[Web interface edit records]
================================

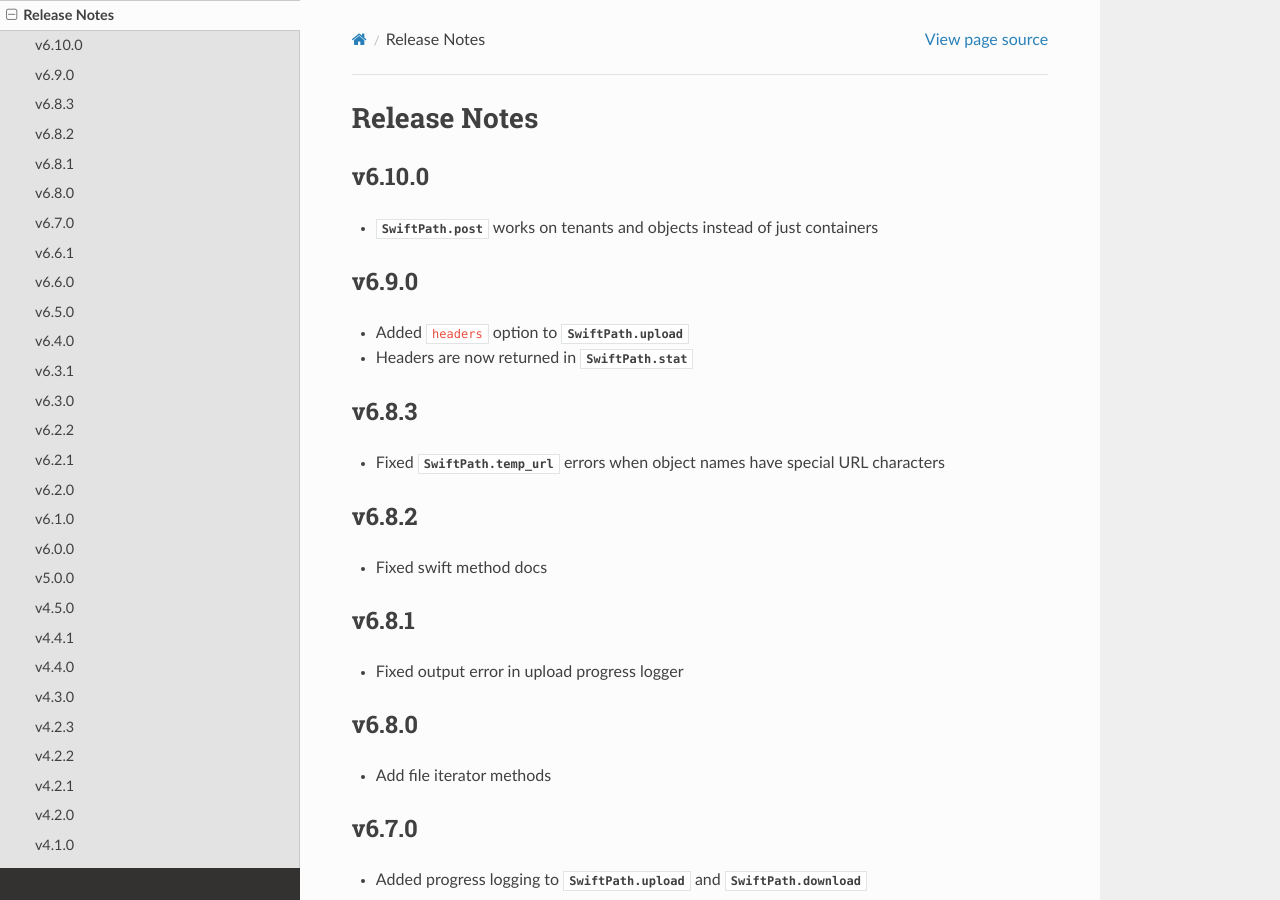
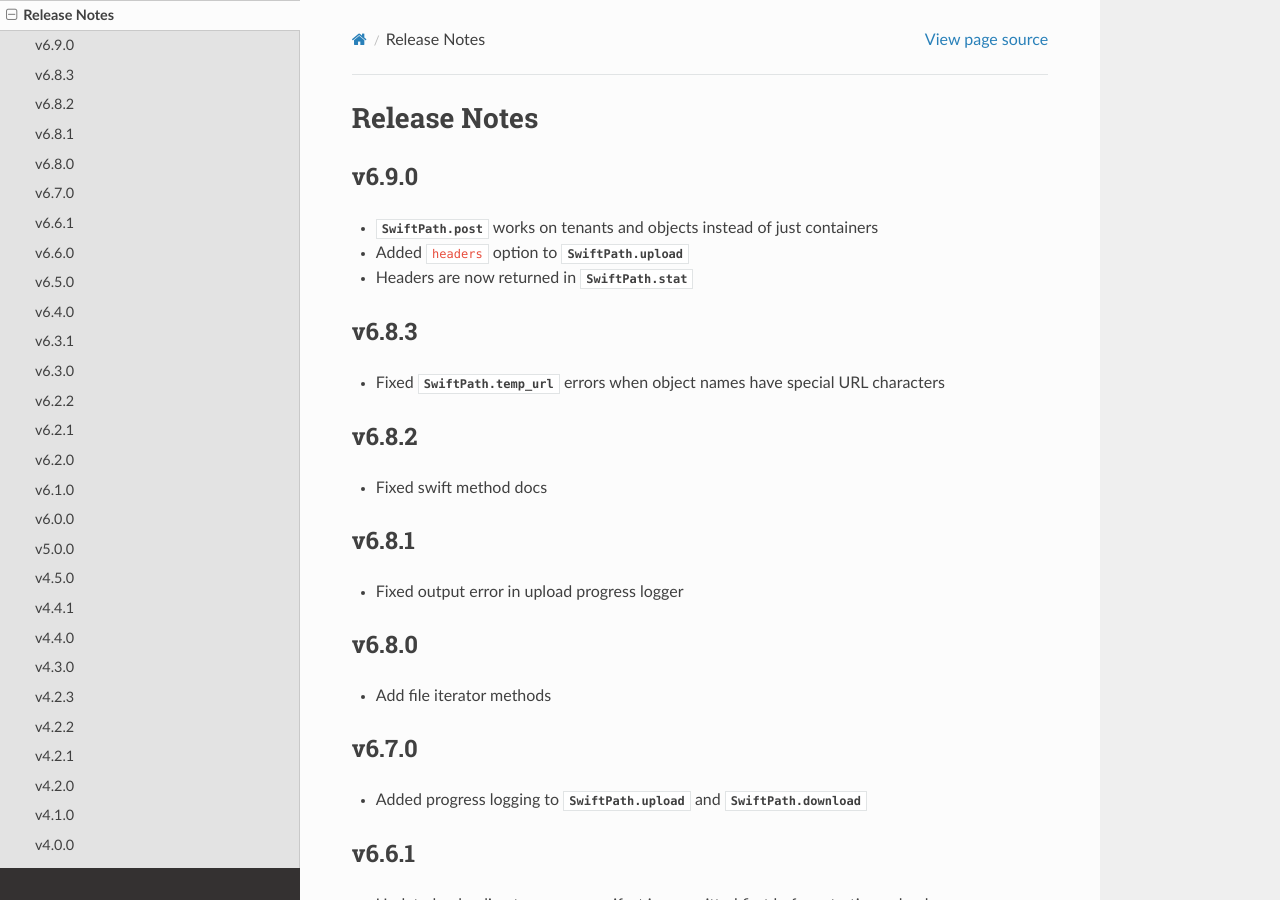
Before and after one commit to counsyl/stor, a Sphinx documentation site: the page built from docs/release_notes.rst, in a window 1280 px wide and 900 px high. Built offline with Sphinx 7.4.7 and the Read the Docs theme 2.0.0, drawn with Linux system fonts in a browser that asks for light colours; the version number could not be read and is left out.

Commit message:
made this part of version 6.9 since previous version didnt publish

```diff
--- a/docs/release_notes.rst
+++ b/docs/release_notes.rst
@@ -1,14 +1,10 @@
 Release Notes
 =============
-
-v6.10.0
--------
-
-* `SwiftPath.post` works on tenants and objects instead of just containers
 
 v6.9.0
 ------
 
+* `SwiftPath.post` works on tenants and objects instead of just containers
 * Added ``headers`` option to `SwiftPath.upload`
 * Headers are now returned in `SwiftPath.stat`
 
```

================================

__Exercise brief__.
Every line above with the word "SwiftPath" is to be copied out.

__Worked solution__.
-* `SwiftPath.post` works on tenants and objects instead of just containers
+* `SwiftPath.post` works on tenants and objects instead of just containers
 * Added ``headers`` option to `SwiftPath.upload`
 * Headers are now returned in `SwiftPath.stat`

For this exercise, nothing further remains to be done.